For both programs, drug prices are determined through negotiated prices between drug makers and private payers, like hospitals or insurers.
In a binding arbitration system, if Medicare officials aren’t satisfied with those negotiated prices, they could appoint an arbitrator to do their bidding. Medicare officials would explain to arbitrators why they feel a lower price is justified. Pharmaceutical companies would justify their own suggested price.
Arbitrators would then choose a legally binding price. And their decision wouldn’t be limited to the two proposals on offer.
Government officials would get to pick the arbitrators, and would almost certainly choose ideologues that agree with them. So the “negotiation” would function identically to price controls.
Price controls always stifle innovation and harm patients in the long run.
Drug development is a risky business. It takes about $2.6 billion and between 10 to 12 years, on average, to create just one new drug. Around 90 percent of medicines never make it past clinical trails.
Investors are willing to take such financial risks on the off chance their drug succeeds and is profitable. Price controls eliminate that potential by making it harder for companies to recoup their R&D expenses, No investor would risk her capital knowing the government could undervalue her discoveries.
Just look at what price controls did to Europe. In 1970s, European companies made more than half of the world’s new drugs. Then governments across Europe began to implement various price control schemes over the next ten years. European countries developed less than 33 percent of new drugs today.

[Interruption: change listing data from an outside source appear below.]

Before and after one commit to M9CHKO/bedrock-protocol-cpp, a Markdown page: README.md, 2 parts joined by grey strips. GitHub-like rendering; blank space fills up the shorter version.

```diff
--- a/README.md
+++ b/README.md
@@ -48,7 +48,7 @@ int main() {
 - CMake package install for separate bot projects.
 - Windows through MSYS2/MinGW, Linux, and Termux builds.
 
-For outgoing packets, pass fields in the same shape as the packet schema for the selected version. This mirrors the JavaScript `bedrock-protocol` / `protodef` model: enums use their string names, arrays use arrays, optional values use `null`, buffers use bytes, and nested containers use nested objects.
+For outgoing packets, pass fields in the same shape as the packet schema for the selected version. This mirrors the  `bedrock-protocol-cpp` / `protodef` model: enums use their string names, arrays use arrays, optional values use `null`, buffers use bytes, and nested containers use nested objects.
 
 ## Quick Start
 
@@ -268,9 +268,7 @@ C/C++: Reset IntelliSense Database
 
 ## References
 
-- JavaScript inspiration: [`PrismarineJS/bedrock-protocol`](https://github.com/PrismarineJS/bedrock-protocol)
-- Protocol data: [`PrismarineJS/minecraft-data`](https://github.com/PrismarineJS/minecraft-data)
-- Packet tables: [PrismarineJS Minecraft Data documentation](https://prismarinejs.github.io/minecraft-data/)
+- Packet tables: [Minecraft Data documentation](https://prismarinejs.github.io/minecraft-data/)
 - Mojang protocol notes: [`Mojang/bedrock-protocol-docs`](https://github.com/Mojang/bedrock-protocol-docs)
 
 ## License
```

The United States, on the other hand, is the global leader in drug development, and has done so for over three decades. Because our healthcare system values drugs fairly, drug innovators are eager to research and develop drugs stateside. In the United States, researchers are developing roughly 4,000 new medicines targeting a range of diseases, including potential cures to Alzheimer’s, cancer, and diabetes.
If binding arbitration takes off, Americans may never benefit from these potential treatments. Instead, patients would be left at the mercy of diseases for which here are currently no cures.
Binding arbitration doesn’t deserve President Trump’s support, or the support of Democrats.